Which leads me to my one stronger criticism of these boots. I’m surprised they’re so similar in weight. In the world of human powered skiing we cover here at WildSnow, we generally expect the softer boot in a brand line to compensate with a bit of weight savings. Not so in this case. But then, Method isn’t that much softer than Factor.
I saved the best for last. As with many modern ski boots, Factor and Method use areas of thicker plastic to form a “frame” or “skeleton.” Voids in the skeleton are filled with thinner plastic that molds better to your feet while buckling down, saves weight, etcettera. As shown in the photo above, one obvious feature that adds Factor beef is the spine of the skeleton being wider than that of the Method. This works.
In all these are two fine boots. How to decide? I’d first think about skiing style. If you like to use some ankle in your turns, enjoy a less “locked down” style and emphasize human powered vert, consider the Method. If you’re from an alpine racing background or just ski a more compact presentation, Factor could be the one.

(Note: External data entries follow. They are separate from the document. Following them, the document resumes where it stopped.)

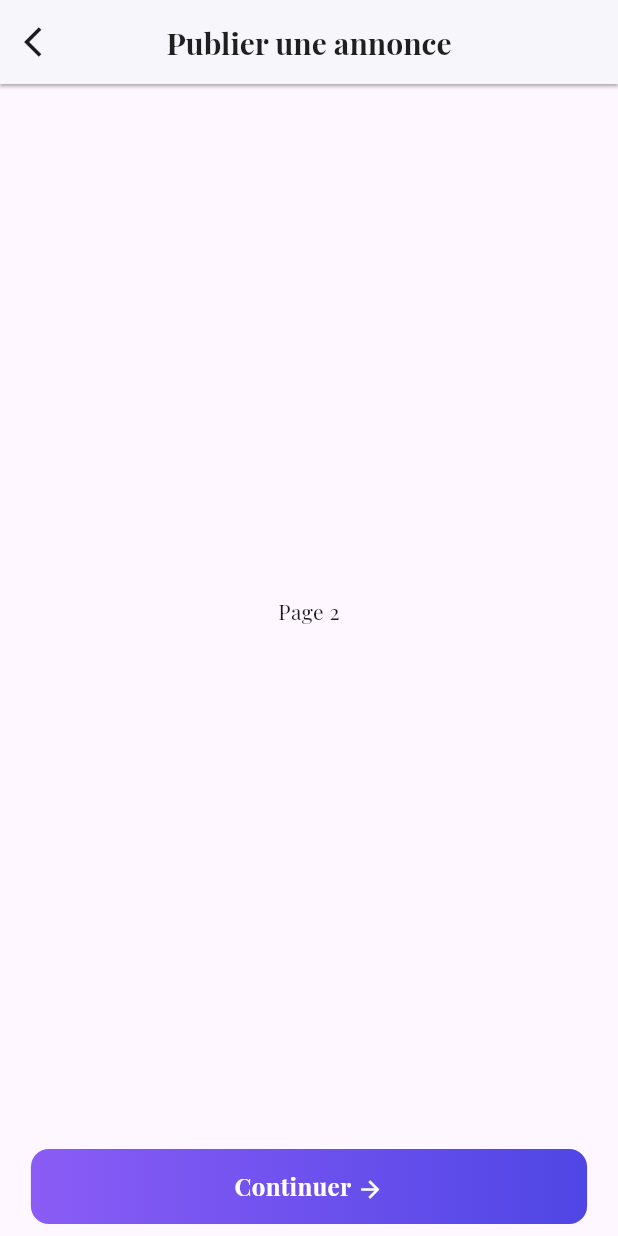
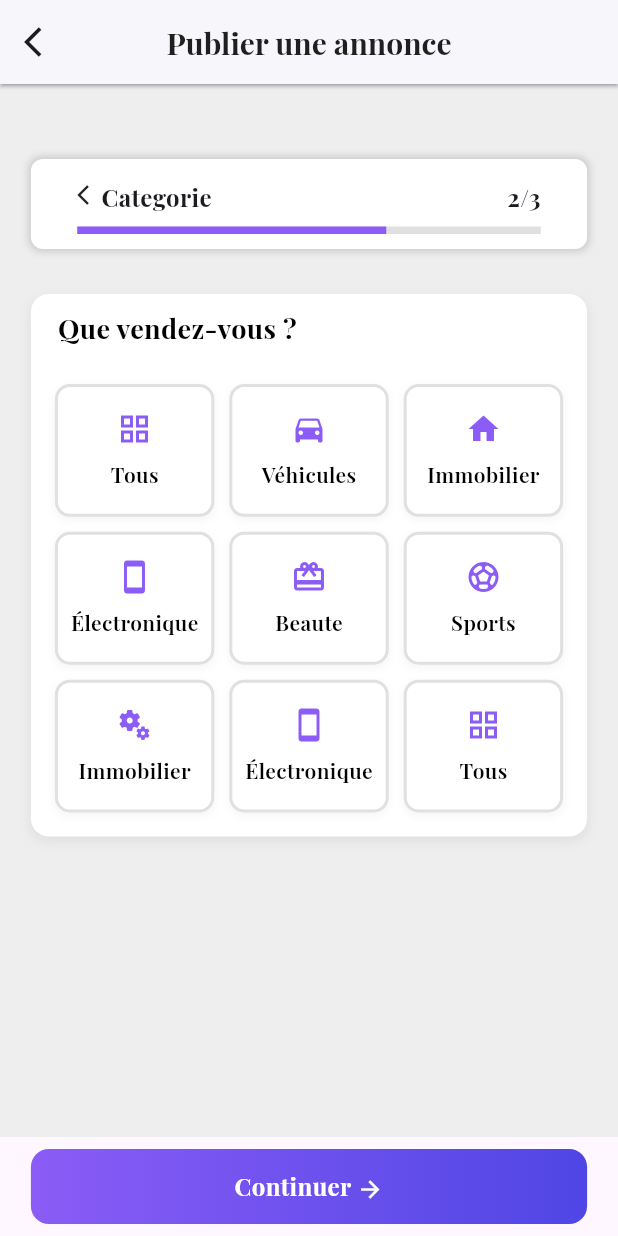
Before and after one commit to MoussaKhalilMoussa/minsiida, a Flutter app: the AddPostScreen screen opened by its route, swiped to page 2, on a phone screen of 412 x 824 dp. Run offline on Flutter 3.47's test engine with Material 3 defaults, Android fonts, the phone set to English and light mode, and no system bars; our stand-ins replace dotted_border, font_awesome_flutter, get, google_fonts, image_picker; network calls fail.

Commit message:
category selection under dev

```diff
--- a/lib/constants/lists.dart
+++ b/lib/constants/lists.dart
@@ -5,9 +5,9 @@ final List<Map<String, dynamic>> categories1 = [
   {'label': 'Véhicules', 'icon': Icons.directions_car, 'color': Colors.blue},
   {'label': 'Immobilier', 'icon': Icons.home, 'color': Colors.green},
   {'label': 'Électronique', 'icon': Icons.smartphone, 'color': Colors.purple},
-  {'label': 'Tous', 'icon': Icons.grid_view, 'color': Colors.grey},
-  {'label': 'Véhicules', 'icon': Icons.directions_car, 'color': Colors.blue},
-  {'label': 'Immobilier', 'icon': Icons.home, 'color': Colors.green},
+  {'label': 'Beaute', 'icon': Icons.card_giftcard_outlined, 'color': Colors.grey},
+  {'label': 'Sports', 'icon': Icons.sports_soccer, 'color': Colors.blue},
+  {'label': 'Immobilier', 'icon': Icons.miscellaneous_services_rounded, 'color': Colors.green},
   {'label': 'Électronique', 'icon': Icons.smartphone, 'color': Colors.purple},
   {'label': 'Tous', 'icon': Icons.grid_view, 'color': Colors.grey},
   {'label': 'Véhicules', 'icon': Icons.directions_car, 'color': Colors.blue},
--- /dev/null
+++ b/lib/view/post/pages/category_selection.dart
@@ -0,0 +1,242 @@
+import 'package:flutter/material.dart';
+import 'package:google_fonts/google_fonts.dart';
+import 'package:simple_nav_bar/constants/colors.dart';
+import 'package:simple_nav_bar/constants/lists.dart';
+
+class CategorySelection extends StatefulWidget {
+  final int currentPage;
+  final int index;
+  final PageController controller;
+  const CategorySelection({
+    super.key,
+    required this.currentPage,
+    required this.index,
+    required this.controller,
+  });
+
+  @override
+  State<CategorySelection> createState() => _CategorySelectionState();
+}
+
+class _CategorySelectionState extends State<CategorySelection> {
+  late int currentPage;
+  int selectedCategoryIndex = -1; // or 0, depending on your logic
+
+
+  @override
+  void initState() {
+    super.initState();
+    currentPage = widget.currentPage;
+  }
+
+  @override
+  Widget build(BuildContext context) {
+    final screenW = MediaQuery.of(context).size.width;
+    final screenH = MediaQuery.of(context).size.height;
+
+    return Scaffold(
+      backgroundColor: Colors.grey[200],
+      body: SingleChildScrollView(
+        child: Padding(
+          padding: const EdgeInsets.only(top: 50),
+          child: Column(
+            //mainAxisSize: MainAxisSize.max,
+            mainAxisAlignment: MainAxisAlignment.center,
+            children: [
+              // Header section with title and progress bar parent
+              // This section is fixed at the top of the screen
+              Align(
+                //alignment: Alignment.topCenter,
+                child: Container(
+                  padding: const EdgeInsets.only(top: 14),
+                  alignment: Alignment.bottomCenter,
+                  width: MediaQuery.of(context).size.width * 0.9,
+                  height: 60,
+                  decoration: BoxDecoration(
+                    color: Colors.white,
+                    borderRadius: BorderRadius.circular(8),
+                    boxShadow: [
+                      BoxShadow(
+                        color: Colors.grey.withValues(alpha: 0.5),
+                        blurRadius: 4,
+                        spreadRadius: 1,
+                      ),
+                    ],
+                  ),
+                  // This is the header section including the title and progress bar
+                  child: Column(
+                    children: [
+                      SizedBox(
+                        //padding: const EdgeInsets.symmetric(horizontal: 4),
+                        width: MediaQuery.of(context).size.width * 0.75,
+                        child: Row(
+                          mainAxisAlignment: MainAxisAlignment.spaceBetween,
+                          children: [
+                            Row(
+                              crossAxisAlignment: CrossAxisAlignment.start,
+                              mainAxisAlignment: MainAxisAlignment.start,
+                              children: [
+                                widget.currentPage == 0
+                                    ? SizedBox(height: 20)
+                                    : SizedBox(
+                                      //width: 20,
+                                      height: 20,
+                                      child: InkWell(
+                                        onTap: () {
+                                          if (widget.currentPage > 0) {
+                                            widget.controller.previousPage(
+                                              duration: Duration(
+                                                milliseconds: 300,
+                                              ),
+                                              curve: Curves.easeInOut,
+                                            );
+                                            setState(() {
+                                              currentPage--;
+                                            });
+                                          }
+                                        },
+                                        child: Icon(
+                                          Icons.arrow_back_ios,
+                                          size: 16,
+                                          color: blackColor,
+                                        ),
+                                      ),
+                                    ),
+                                Text(
+                                  'Categorie',
+                                  style: TextStyle(
+                                    fontSize: 16,
+                                    fontWeight: FontWeight.bold,
+                                  ),
+                                ),
+                              ],
+                            ),
+                            Text(
+                              '${widget.currentPage + 1}/3',
+                              style: TextStyle(
+                                fontSize: 16,
+                                fontWeight: FontWeight.bold,
+                              ),
+                            ),
+                          ],
+                        ),
+                      ),
+                      SizedBox(height: 8),
+                      SizedBox(
+                        width: MediaQuery.of(context).size.width * 0.75,
+                        child: LinearProgressIndicator(
+                          value: (widget.currentPage + 1) / 3,
+                          backgroundColor: Colors.grey[300],
+                          color: purple_600,
+                          minHeight: 5,
+                        ),
+                      ),
+                    ],
+                  ),
+                ),
+              ),
+              const SizedBox(height: 30),
+              AnimatedContainer(
+                duration: const Duration(milliseconds: 300),
+                width: screenW * 0.9,
+                //height: totalHeight,
+                //constraints: BoxConstraints(minHeight: totalHeight - 4),
+                padding: const EdgeInsets.only(top: 10),
+                decoration: BoxDecoration(
+                  color: Colors.white,
+                  borderRadius: BorderRadius.circular(12),
+                  boxShadow: [
+                    BoxShadow(
+                      blurRadius: 6,
+                      color: Colors.grey.withValues(alpha: 0.2),
+                      offset: const Offset(0, 3),
+                    ),
+                  ],
+                ),
+                // And inside, we stack picker UI + images:
+                child: Column(
+                  mainAxisAlignment: MainAxisAlignment.start,
+                  crossAxisAlignment: CrossAxisAlignment.start,
+                    children: [
+                    Padding(
+                      padding: const EdgeInsets.only(left: 18.0),
+                      child: Text(
+                      "Que vendez-vous ?",
+                      style: GoogleFonts.playfairDisplay(
+                        fontSize: 18,
+                        fontWeight: FontWeight.bold,
+                        color: blackColor2,
+                      ),
+                      ),
+                    ),
+                    const SizedBox(height: 8),
+                    GridView.builder(
+                      padding: const EdgeInsets.all(16),
+                      shrinkWrap: true,
+                      physics: const NeverScrollableScrollPhysics(),
+                      gridDelegate: const SliverGridDelegateWithFixedCrossAxisCount(
+                      crossAxisCount: 3,
+                      mainAxisSpacing: 10,
+                      crossAxisSpacing: 10,
+                      childAspectRatio: 1.2,
+                      ),
+                      itemCount: categories1.length - 3,
+                      itemBuilder: (context, index) {
+                      final category = categories1[index];
+                      final isSelected = selectedCategoryIndex == index;
+                      return GestureDetector(
+                        onTap: () {
+                        setState(() {
+                          selectedCategoryIndex = index;
+                        });
+                        },
+                        child: Container(
+                        decoration: BoxDecoration(
+                          color: isSelected ? purple_600 : Colors.white,
+                          borderRadius: BorderRadius.circular(10),
+                          border: Border.all(
+                          color: isSelected ? purple_600 : Colors.grey.shade300,
+                          width: 2,
+                          ),
+                          boxShadow: [
+                          BoxShadow(
+                            color: Colors.grey.withOpacity(0.1),
+                            blurRadius: 4,
+                            offset: const Offset(0, 2),
+                          ),
+                          ],
+                        ),
+                        child: Center(
+                          child: Column(
+                          mainAxisAlignment: MainAxisAlignment.center,
+                          children: [
+                            Icon(
+                            category['icon'],
+                            color: isSelected ? Colors.white : purple_600,
+                            size: 24,
+                            ),
+                            const SizedBox(height: 8),
+                            Text(
+                            category['label'],
+                            style: TextStyle(
+                              color: isSelected ? Colors.white : blackColor2,
+                              fontWeight: FontWeight.w600,
+                            ),
+                            ),
+                          ],
+                          ),
+                        ),
+                        ),
+                      );
+                      },
+                    ),
+                    ],
+                ),
+              ),
+            ],
+          ),
+        ),
+      ),
+    );
+  }
+}
--- a/lib/view/post/screen/add_post_screen.dart
+++ b/lib/view/post/screen/add_post_screen.dart
@@ -3,6 +3,7 @@ import 'package:get/get.dart';
 import 'package:google_fonts/google_fonts.dart';
 import 'package:simple_nav_bar/constants/colors.dart';
 import 'package:simple_nav_bar/controllers/getx_controllers/photos_controller.dart';
+import 'package:simple_nav_bar/view/post/pages/category_selection.dart';
 import 'package:simple_nav_bar/view/post/pages/photos_page.dart';
 import 'package:simple_nav_bar/view/post/widget/continue_button.dart';
 
@@ -96,7 +97,7 @@ class _AddPostScreenState extends State<AddPostScreen> {
                         currentPage: _currentPage,
                         index: index,
                       ),
-                      Center(child: Text("Page 2")),
+                      CategorySelection(currentPage: _currentPage, index: index, controller: _controller),
                       Center(child: Text("Page 3")),
                     ],
                   ),
```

Your size has something to do with it as well, as smaller lighter-weight skiers may be overwhelmed by too stiff a boot. Thus, those of diminutive persuasion should consider the Method. Above all, remember these boots are more similar than different, so whichever you end up with will do you fine in the end, after adjusting your technique and fitting.
One last thing. While cuff angle of these boots measures the same on the bench it may feel different in real life due to the height of the cuff or how the boots buckles pull on stiffer or softer construction. Thus, remember this is simply a tech comparo. How the boots feel on your feet is key.

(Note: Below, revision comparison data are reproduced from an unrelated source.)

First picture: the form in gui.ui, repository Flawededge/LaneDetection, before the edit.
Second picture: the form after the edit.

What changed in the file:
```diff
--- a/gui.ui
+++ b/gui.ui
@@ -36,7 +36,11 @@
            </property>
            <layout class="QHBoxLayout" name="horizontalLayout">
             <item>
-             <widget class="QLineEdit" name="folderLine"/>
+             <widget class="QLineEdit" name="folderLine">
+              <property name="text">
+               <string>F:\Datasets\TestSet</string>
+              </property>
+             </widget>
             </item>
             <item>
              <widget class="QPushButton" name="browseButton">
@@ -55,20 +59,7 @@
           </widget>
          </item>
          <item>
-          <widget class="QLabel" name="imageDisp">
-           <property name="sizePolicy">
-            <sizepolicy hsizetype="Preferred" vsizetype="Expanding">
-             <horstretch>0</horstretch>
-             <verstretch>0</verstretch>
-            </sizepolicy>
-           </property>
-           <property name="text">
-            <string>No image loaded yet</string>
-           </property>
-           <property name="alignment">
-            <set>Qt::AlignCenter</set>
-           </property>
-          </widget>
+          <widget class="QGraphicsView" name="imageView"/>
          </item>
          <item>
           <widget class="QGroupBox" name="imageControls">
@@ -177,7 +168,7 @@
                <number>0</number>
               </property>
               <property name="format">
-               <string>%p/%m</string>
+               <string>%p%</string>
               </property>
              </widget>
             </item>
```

|Shell length as tested||318 mm||318 mm (both 27 – 27.5 shell)|
|Height at rear||317 mm||310 mm (all heights with AT blocks)|
|Height, side, inside||277 mm||264 mm|

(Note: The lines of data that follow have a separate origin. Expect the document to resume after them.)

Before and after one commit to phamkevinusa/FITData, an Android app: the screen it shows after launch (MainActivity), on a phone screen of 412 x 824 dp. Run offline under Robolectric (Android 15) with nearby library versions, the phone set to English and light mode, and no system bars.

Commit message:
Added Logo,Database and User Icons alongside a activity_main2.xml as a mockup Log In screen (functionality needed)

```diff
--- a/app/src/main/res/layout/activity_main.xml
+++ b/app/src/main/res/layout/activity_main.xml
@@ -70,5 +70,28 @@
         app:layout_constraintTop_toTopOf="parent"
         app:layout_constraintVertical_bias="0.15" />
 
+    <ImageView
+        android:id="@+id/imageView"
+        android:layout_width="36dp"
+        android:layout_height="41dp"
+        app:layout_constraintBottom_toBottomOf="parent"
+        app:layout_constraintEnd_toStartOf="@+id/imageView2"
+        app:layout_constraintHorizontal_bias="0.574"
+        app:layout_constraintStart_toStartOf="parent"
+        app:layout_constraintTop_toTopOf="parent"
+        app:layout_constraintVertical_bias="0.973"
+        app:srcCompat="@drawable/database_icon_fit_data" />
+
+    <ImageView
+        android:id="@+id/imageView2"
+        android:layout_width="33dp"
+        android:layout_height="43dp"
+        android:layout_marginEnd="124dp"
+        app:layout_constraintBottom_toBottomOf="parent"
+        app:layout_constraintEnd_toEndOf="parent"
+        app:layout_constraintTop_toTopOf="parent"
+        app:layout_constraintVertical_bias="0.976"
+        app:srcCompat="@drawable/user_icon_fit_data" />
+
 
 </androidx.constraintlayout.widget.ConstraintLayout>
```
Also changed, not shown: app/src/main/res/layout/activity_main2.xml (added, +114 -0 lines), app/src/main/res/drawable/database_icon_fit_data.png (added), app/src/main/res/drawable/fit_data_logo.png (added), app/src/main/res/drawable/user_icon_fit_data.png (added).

|Height, side, outside||260 mm||264 mm|
|Shell weight w/ AT blocks||60.8 oz (1718 gr)||59.6 oz (1688 gr)|
|AT sole blocks weight||9.7 oz (276 gr)||9.7 oz (276 gr)|
|Alpine sole blocks weight||8.0 oz (226 gr)||8.0 oz (226 gr)|
|Liner weight, size 27.0||15 oz (423 gr)||15 oz (423 gr)|
|Total weight (w/ AT soles)||75.8 ( 2143 gr)||74.5 oz (2112 gr)|
|Rearward travel||Same with both, good range.|
|Forward cuff lean (locked)||Same with both, adjustable, 14,18,22 degrees.|
(Note, small discrepancies in weight of parts vs. total weight is due to rounding of scale numbers, also note we estimated the weight of size 27 Factor liner versus the 27.5 liner we had on hand. The actual Factor size 27 liner might be a few grams heavier than the Method size 27 liner, but not enough to be important in terms of comparing these two boots.)